Dataset excerpts →
+ + +

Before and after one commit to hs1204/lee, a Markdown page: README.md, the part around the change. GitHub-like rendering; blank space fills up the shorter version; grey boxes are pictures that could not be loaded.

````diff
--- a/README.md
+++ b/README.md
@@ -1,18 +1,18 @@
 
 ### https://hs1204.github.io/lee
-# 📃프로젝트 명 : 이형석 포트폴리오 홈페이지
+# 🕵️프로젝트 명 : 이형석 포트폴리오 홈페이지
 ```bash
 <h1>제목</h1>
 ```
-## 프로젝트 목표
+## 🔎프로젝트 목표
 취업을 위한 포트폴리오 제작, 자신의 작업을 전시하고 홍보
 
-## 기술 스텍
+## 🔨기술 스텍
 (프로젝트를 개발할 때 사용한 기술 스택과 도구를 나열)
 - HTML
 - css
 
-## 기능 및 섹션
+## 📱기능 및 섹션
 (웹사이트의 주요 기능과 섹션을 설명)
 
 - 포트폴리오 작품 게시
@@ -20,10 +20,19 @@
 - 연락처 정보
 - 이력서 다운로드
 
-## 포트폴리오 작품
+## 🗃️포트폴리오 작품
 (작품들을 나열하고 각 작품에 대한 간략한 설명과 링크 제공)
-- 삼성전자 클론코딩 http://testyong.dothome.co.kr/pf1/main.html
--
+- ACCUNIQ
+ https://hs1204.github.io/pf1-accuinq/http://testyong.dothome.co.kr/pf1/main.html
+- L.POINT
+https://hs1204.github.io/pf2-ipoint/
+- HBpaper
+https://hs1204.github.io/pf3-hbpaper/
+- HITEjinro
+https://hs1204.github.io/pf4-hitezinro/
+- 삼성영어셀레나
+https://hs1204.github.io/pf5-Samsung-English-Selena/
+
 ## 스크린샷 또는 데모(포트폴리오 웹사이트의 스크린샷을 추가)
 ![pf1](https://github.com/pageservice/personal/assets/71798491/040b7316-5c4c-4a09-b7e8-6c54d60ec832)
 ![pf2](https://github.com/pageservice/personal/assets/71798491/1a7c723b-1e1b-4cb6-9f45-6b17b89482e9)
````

+ + +

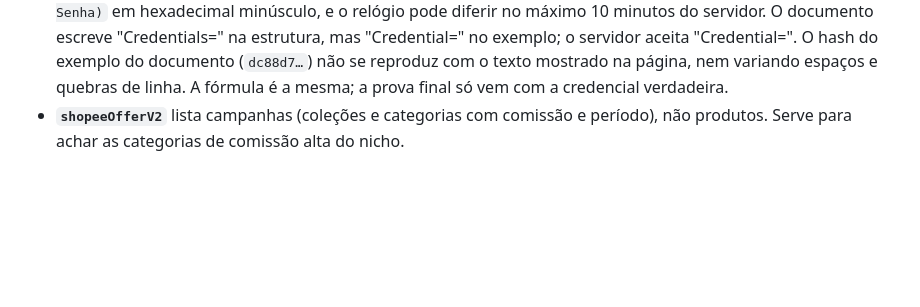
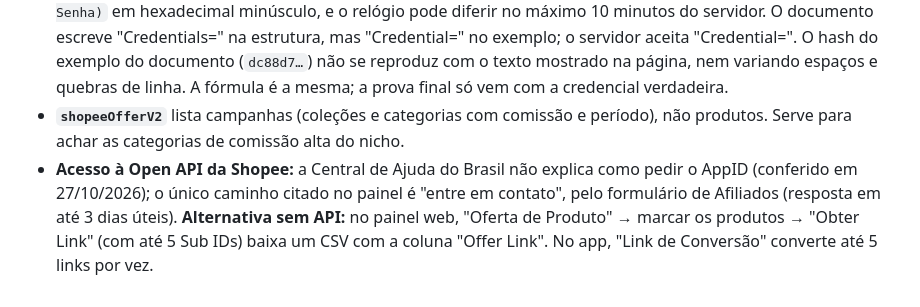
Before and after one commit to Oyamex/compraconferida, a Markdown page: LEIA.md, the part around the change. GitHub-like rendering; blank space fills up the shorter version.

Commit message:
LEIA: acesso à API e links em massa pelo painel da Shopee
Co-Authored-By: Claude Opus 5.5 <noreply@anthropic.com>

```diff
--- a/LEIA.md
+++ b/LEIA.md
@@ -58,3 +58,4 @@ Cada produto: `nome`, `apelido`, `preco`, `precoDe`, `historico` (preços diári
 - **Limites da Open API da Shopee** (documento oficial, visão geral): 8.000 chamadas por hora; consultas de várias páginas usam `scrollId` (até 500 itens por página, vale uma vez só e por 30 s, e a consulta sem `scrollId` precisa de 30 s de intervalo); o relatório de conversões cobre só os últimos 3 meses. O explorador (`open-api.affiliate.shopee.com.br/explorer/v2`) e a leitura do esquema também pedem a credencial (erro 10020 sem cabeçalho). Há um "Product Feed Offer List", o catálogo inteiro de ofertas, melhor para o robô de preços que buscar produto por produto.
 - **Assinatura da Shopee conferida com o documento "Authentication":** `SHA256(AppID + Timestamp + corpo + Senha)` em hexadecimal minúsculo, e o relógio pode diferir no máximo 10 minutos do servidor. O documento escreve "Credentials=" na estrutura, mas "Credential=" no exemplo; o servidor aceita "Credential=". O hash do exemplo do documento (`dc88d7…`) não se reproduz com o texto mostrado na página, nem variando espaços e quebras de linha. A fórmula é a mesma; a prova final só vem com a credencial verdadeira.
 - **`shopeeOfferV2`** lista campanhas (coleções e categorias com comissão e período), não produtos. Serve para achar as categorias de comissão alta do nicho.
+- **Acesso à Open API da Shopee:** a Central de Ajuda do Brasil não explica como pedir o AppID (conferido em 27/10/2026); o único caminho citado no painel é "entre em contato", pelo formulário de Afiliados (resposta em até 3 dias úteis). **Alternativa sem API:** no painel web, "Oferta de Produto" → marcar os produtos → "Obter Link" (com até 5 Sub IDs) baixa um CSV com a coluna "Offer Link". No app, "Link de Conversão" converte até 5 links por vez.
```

+ + +

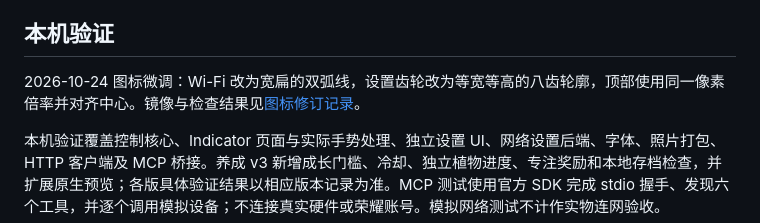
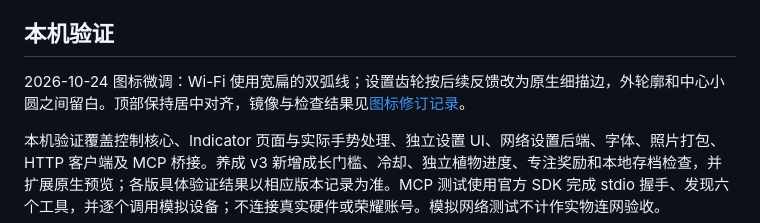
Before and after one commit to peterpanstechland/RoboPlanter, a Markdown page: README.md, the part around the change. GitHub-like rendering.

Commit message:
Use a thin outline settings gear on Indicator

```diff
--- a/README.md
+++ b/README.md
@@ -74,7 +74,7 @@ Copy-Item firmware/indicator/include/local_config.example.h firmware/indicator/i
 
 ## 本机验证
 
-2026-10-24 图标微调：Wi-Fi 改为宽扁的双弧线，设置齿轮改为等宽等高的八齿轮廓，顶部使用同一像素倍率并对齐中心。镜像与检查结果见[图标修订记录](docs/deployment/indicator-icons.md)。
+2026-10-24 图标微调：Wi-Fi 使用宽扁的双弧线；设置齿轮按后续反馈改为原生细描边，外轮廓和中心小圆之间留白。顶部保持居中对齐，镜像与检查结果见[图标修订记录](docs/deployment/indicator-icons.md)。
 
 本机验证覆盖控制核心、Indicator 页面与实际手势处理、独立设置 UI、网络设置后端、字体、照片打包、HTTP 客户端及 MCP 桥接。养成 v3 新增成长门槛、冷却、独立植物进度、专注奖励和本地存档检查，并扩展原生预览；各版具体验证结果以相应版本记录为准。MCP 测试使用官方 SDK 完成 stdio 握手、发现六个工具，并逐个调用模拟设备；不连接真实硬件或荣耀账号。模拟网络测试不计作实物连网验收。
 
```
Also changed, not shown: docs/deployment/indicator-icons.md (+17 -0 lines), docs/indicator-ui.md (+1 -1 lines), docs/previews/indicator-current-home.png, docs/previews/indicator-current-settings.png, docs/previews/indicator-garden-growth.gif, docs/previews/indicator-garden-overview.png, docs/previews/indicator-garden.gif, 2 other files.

+ + +

WHAT TO DO →
Say, as a single number, how many lines of the records hold the word "Markdown".

SOLUTION FOR THIS PROBLEM →
3